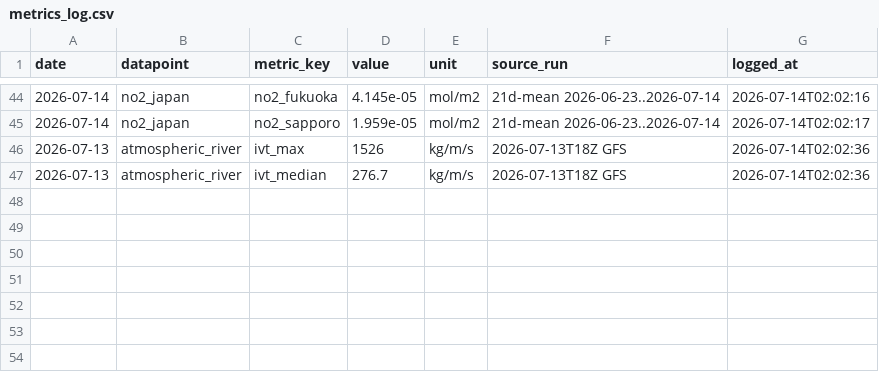
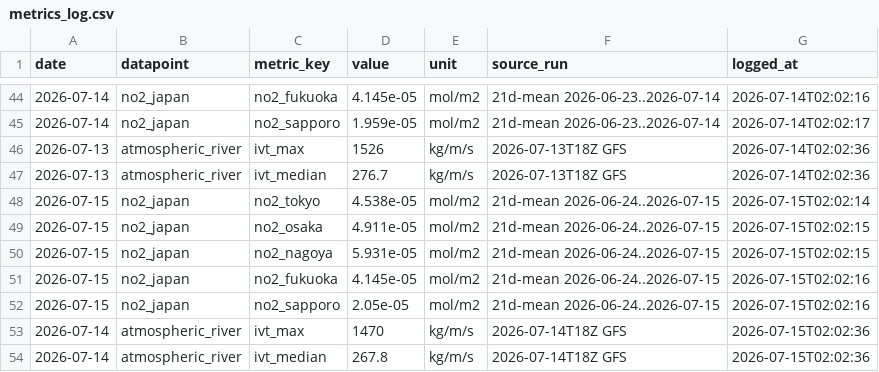
Before and after one commit to 200-sudo-oss/skyview-lab-images, a CSV file: metrics_log.csv, drawn as a sheet; only a part is shown, gaps mark what is left out; the diff names each change by its address in the sheet, - before the commit and + after, or states it on an @@ line.

```diff
--- a/metrics_log.csv
+++ b/metrics_log.csv
+row 48: 2026-07-15 | no2_japan | no2_tokyo | 4.538e-05 | mol/m2 | 21d-mean 2026-06-24..2026-07-15 | 2026-07-15T02:02:14
+row 49: 2026-07-15 | no2_japan | no2_osaka | 4.911e-05 | mol/m2 | 21d-mean 2026-06-24..2026-07-15 | 2026-07-15T02:02:15
+row 50: 2026-07-15 | no2_japan | no2_nagoya | 5.931e-05 | mol/m2 | 21d-mean 2026-06-24..2026-07-15 | 2026-07-15T02:02:15
+row 51: 2026-07-15 | no2_japan | no2_fukuoka | 4.145e-05 | mol/m2 | 21d-mean 2026-06-24..2026-07-15 | 2026-07-15T02:02:16
+row 52: 2026-07-15 | no2_japan | no2_sapporo | 2.05e-05 | mol/m2 | 21d-mean 2026-06-24..2026-07-15 | 2026-07-15T02:02:16
+row 53: 2026-07-14 | atmospheric_river | ivt_max | 1470 | kg/m/s | 2026-07-14T18Z GFS | 2026-07-15T02:02:36
+row 54: 2026-07-14 | atmospheric_river | ivt_median | 267.8 | kg/m/s | 2026-07-14T18Z GFS | 2026-07-15T02:02:36
```
Also changed, not shown: 4 other files.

----------------------------------------

### WORK ORDER
The records above should be returned word for word, with every picture left out.

### EXERCISE OUTPUT
Before and after one commit to 200-sudo-oss/skyview-lab-images, a CSV file: metrics_log.csv, drawn as a sheet; only a part is shown, gaps mark what is left out; the diff names each change by its address in the sheet, - before the commit and + after, or states it on an @@ line.

```diff
--- a/metrics_log.csv
+++ b/metrics_log.csv
+row 48: 2026-07-15 | no2_japan | no2_tokyo | 4.538e-05 | mol/m2 | 21d-mean 2026-06-24..2026-07-15 | 2026-07-15T02:02:14
+row 49: 2026-07-15 | no2_japan | no2_osaka | 4.911e-05 | mol/m2 | 21d-mean 2026-06-24..2026-07-15 | 2026-07-15T02:02:15
+row 50: 2026-07-15 | no2_japan | no2_nagoya | 5.931e-05 | mol/m2 | 21d-mean 2026-06-24..2026-07-15 | 2026-07-15T02:02:15
+row 51: 2026-07-15 | no2_japan | no2_fukuoka | 4.145e-05 | mol/m2 | 21d-mean 2026-06-24..2026-07-15 | 2026-07-15T02:02:16
+row 52: 2026-07-15 | no2_japan | no2_sapporo | 2.05e-05 | mol/m2 | 21d-mean 2026-06-24..2026-07-15 | 2026-07-15T02:02:16
+row 53: 2026-07-14 | atmospheric_river | ivt_max | 1470 | kg/m/s | 2026-07-14T18Z GFS | 2026-07-15T02:02:36
+row 54: 2026-07-14 | atmospheric_river | ivt_median | 267.8 | kg/m/s | 2026-07-14T18Z GFS | 2026-07-15T02:02:36
```
Also changed, not shown: 4 other files.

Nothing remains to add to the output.